The blossom’s almost done,
It falls without a sigh, my love,
Like mist dies in the sun.
The wind is blowing wild, my love,
It rattles the window pane,
It cries like a lost child, my love,
Her tears fall like the rain.
A child you’ll never know, my love,
For I could not make you stay,
You followed the high tide’s flow, my love,
And a ship took you away.
Our tears could fill the sea, my love,
Beneath this cruel sky,
For you’ll not come back to me, my love,
Though the tide is running high.
—"The running tide",
taking Christopher down with me,
Bitter and wild is the wind tonight,
tossing the tresses of the sea to white.
On such a night as this I lie at ease;
fierce Northmen only course the quiet seas.
—Early Irish poem (unattributed)
night with eyes of water in the field asleep
is in your eyes, a horse that trembles,
is in your eyes of a secret water.
Eyes of shadow-water,
eyes of well-water,
eyes of dream-water.
Silence and solitude,
two little animals moon-led,
drink in your eyes,
drink in those waters.
If you open your eyes,
night opens, doors of musk,
the secret kingdom of the water opens
flowing from the center of night.

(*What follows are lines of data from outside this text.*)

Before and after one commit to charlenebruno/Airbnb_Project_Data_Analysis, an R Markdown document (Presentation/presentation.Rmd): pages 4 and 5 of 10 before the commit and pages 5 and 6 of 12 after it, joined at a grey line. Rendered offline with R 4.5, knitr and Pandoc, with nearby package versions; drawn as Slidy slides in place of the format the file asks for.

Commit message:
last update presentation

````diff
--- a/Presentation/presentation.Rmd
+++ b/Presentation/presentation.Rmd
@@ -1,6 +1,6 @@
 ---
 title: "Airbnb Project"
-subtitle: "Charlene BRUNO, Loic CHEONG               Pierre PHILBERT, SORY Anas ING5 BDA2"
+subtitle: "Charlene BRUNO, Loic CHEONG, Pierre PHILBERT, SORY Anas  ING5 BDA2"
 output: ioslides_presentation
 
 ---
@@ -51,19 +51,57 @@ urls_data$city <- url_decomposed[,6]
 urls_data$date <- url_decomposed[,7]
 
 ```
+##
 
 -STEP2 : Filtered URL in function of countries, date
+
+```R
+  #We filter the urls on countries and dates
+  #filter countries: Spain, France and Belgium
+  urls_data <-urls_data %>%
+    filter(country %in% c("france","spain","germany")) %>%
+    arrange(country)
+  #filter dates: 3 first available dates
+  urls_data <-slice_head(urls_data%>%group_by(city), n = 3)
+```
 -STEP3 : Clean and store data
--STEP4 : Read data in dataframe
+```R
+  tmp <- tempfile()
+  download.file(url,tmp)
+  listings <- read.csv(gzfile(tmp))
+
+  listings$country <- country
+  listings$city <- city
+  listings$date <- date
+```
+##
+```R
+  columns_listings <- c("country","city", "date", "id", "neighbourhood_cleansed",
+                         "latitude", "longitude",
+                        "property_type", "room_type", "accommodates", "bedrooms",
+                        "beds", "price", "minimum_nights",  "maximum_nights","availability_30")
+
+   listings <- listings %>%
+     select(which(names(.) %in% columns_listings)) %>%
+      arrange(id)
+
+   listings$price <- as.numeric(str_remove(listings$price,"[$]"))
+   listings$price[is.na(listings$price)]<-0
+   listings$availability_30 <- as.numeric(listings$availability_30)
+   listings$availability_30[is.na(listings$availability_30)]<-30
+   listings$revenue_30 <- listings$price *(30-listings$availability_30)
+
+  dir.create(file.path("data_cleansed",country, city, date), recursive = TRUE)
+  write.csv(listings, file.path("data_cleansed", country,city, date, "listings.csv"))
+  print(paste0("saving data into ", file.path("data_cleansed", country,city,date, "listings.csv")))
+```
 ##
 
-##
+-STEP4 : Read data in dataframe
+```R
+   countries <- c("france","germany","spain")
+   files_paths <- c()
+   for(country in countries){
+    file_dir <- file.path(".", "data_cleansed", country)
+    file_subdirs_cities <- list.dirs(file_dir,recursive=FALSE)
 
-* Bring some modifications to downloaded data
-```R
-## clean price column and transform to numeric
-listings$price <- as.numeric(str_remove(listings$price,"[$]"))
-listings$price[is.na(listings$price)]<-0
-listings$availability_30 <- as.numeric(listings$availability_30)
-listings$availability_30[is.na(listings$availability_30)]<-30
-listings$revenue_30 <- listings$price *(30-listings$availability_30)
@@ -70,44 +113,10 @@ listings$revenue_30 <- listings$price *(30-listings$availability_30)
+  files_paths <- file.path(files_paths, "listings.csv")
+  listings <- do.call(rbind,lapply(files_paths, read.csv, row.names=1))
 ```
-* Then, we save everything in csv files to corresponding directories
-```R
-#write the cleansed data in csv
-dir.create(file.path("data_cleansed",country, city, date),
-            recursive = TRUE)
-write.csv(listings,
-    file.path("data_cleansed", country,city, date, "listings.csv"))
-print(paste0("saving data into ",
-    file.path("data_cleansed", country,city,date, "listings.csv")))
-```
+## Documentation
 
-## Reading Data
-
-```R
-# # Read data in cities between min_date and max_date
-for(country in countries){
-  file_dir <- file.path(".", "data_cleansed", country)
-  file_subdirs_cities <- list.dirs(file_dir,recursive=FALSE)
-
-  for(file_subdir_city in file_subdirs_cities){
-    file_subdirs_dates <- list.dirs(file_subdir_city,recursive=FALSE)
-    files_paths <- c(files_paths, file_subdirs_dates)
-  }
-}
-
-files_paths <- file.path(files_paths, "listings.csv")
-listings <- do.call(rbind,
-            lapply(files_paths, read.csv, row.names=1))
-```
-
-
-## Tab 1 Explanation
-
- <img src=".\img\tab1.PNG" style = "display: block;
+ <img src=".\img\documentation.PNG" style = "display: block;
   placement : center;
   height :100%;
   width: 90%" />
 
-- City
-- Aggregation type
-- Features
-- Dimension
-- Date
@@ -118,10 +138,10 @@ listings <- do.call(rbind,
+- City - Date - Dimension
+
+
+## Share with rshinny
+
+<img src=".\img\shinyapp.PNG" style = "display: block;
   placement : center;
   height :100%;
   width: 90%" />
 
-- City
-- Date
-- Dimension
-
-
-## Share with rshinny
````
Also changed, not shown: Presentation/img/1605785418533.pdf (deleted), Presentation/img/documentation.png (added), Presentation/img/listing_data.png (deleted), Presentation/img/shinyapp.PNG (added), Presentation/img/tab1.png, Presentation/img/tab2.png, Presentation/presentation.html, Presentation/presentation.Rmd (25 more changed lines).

And if you close your eyes,
a river fills you from within,
flows forward, darkens you:
night brings its wetness to beaches in your soul.
—"Agua Nocturna (Water Night)",
Octavio Paz (translation: Muriel Rukeyser)
was older than the name of the rock, older than the language of humans. It rose out of rock like something sculpted by wind, shaped by storm. It was never silent. Sea frothed and boomed constantly around it. Gulls with their piercing voices cried tales passed down from bards who spoke the forgotten language of birds. Seals, lifting their faces out of the waves, told other tales to the wind. Wind answered, sometimes lightly, sometimes roaring out of the northern hinterlands like the sound of all the magic there, if it had one word to speak, and a voice to speak it with. Then the rock would sing in answer, its own voice too deep to be heard, a song that could be felt, running from stone into bone, and from there into the heart, to be transformed into the language of dreams, of poetry. Rook heard the rock sing again the first night he slept there. Later, out of stone, he made his first song.
—Song for the Basilisk,
Patricia A. McKillip